Similarly, China got Su-27s from the Russians, while we got first the MiG-29s followed by Su-30s and Su-30MKIs. Once again the Chinese made the Russian-supplied Su-27s into J-11s, retaining the airframe but putting its own avionics and fire control system. The innovativeness of the Chinese was phenomenal. They got their military directly involved with defence manufacturing and also had direct control over the R&D. In 1998, they filed 313 patents, which increased to 11,000 by 2008 and 15,000 in 2010.
In India, manufacturing is separate from R&D and defence PSUs like to keep private manufacturers out. Even in the field of human resource management, the Chinese thought out of the box. When the Soviet Union broke up, most of the jobless Russian scientists were quickly employed by the Chinese defence industry.

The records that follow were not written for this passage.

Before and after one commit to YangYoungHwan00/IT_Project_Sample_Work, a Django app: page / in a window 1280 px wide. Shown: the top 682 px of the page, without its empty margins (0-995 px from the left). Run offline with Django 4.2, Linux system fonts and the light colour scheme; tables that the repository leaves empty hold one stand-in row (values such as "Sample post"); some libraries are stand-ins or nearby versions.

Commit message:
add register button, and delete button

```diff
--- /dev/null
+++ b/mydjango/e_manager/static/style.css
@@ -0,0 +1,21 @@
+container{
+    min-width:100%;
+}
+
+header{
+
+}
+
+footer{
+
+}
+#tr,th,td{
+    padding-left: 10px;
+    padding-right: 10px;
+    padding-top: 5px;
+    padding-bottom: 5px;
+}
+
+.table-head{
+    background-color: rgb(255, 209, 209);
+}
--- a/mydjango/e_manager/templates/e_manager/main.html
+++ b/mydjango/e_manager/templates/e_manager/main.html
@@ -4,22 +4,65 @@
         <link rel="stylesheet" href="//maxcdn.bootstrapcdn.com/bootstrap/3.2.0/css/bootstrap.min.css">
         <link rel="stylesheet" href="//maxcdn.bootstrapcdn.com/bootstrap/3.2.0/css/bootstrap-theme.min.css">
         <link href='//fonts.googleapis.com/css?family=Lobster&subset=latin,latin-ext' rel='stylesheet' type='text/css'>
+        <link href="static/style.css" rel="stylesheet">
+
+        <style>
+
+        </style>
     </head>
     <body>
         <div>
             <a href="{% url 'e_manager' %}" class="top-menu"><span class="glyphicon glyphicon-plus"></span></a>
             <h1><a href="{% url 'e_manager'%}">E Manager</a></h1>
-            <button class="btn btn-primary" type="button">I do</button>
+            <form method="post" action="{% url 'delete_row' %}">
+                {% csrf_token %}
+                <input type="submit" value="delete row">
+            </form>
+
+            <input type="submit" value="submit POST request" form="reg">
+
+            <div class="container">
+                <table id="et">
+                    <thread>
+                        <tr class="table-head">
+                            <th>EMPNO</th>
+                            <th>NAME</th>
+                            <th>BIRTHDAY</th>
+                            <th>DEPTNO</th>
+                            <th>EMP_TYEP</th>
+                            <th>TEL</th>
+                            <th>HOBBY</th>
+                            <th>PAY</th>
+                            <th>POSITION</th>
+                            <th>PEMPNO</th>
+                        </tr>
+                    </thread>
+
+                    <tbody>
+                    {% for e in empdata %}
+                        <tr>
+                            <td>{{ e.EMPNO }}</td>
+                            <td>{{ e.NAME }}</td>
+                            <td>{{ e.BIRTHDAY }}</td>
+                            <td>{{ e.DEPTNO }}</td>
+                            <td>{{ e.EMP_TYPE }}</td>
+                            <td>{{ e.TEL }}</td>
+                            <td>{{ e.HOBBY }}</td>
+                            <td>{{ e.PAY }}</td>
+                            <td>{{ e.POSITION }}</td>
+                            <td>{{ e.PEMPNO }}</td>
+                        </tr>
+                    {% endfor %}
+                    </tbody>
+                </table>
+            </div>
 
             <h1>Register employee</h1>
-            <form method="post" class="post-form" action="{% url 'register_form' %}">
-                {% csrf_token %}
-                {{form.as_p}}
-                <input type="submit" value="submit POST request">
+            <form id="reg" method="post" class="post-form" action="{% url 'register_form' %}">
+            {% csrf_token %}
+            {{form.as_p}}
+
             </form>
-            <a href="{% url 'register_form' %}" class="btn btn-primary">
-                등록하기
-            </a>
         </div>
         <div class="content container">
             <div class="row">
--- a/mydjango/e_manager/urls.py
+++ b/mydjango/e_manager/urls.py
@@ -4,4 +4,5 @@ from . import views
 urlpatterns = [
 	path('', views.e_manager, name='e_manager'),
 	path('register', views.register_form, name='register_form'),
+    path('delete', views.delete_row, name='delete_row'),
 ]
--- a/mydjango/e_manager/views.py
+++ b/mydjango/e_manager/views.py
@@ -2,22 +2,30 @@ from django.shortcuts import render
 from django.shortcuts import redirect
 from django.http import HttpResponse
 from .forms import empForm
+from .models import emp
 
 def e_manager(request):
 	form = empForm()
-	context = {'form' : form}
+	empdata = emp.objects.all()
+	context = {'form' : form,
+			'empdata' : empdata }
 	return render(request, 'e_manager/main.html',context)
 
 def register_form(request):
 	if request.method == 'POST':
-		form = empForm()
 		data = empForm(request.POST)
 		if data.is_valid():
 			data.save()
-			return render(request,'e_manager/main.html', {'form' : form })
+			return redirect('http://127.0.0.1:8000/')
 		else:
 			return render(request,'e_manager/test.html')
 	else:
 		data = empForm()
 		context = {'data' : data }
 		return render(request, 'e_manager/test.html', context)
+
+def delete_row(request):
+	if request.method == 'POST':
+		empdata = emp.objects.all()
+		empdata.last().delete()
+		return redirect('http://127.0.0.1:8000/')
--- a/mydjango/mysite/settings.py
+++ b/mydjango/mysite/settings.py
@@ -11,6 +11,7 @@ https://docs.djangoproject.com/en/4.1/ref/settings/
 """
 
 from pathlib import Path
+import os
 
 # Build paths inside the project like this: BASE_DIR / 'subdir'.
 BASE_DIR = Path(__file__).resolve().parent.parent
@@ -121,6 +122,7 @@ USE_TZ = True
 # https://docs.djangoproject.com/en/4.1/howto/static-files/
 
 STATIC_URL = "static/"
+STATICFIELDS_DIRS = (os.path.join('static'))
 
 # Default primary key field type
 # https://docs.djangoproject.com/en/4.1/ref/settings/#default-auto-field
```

In the 2004 global innovativeness ranking, China was in 24th position. In 2009, it was in 6th position and this year, it could be 4th or 5th. It aims to be on a par with the US by 2040-45. Till 1997-98, its science and technology were below the level of India, but it made this the key to development. Now it boasts of the J10, reverse-engineered Israeli Lavi and its own stealth J20 or fifth generation fighter on a par with the US’ F-22.
For India, dependence on foreign fighting equipment will always keep it on a shaky wicket and make it incapable of sustaining a long-drawn war. DRDO, HAL and a host of ordnance factories put together cannot produce any frontline weapon fighting system. Now with the government talking of FDI with suitable offset arrangements, defence manufacturing capability will come to India. This will not only allow Indian manufacturing to sustain the demands of the three services but it will be able to export defence equipment and arms to other countries.
Our defence manufacturing set-up and ordnance factories have been performing rather modestly in this field due to export restrictions on the Ordnance Factory Board, but still, small arms and ammunition, spares, chemicals, explosives, parachutes, leather and clothing have been exported to Thailand, Indonesia, Malaysia, Sri Lanka, Bangladesh and some European and African countries. However, after the Modi government came to power, there was a change in the export policy and its figures for the Indian defence industry jumped by 700 percent in the first two years. However, these weapons and equipment are not of the frontline category the Indian armed forces were demanding.
The government must invite major industrial houses to take up defence manufacturing. This will involve the Tatas, Reliance, Birla and a few others and they should get special facilities and foreign collaboration. With the right amount of money put into R&D, the results could be better than what China has achieved. If this step is taken, then all the requirements associated with securing our border with China would be achieved and India could become a regional supplier and exporter of arms and weapon systems.
The official Chinese military budget, announced in May 2020, was $178.6 bn, a 6.6 percent increase from the 2019 budget of $177.5 bn. Compare this to India’s defence budget of only $65.86 bn. At least 3 percent of our GDP should be allocated for defence from the approximately 1.52 percent it is now. This would allow India to be prepared to face a two-front war. And indigenisation will be the key in such a situation.
—The writer is a military analyst and air accident investigator
Lead picture: Alan Wilson@Flickr.com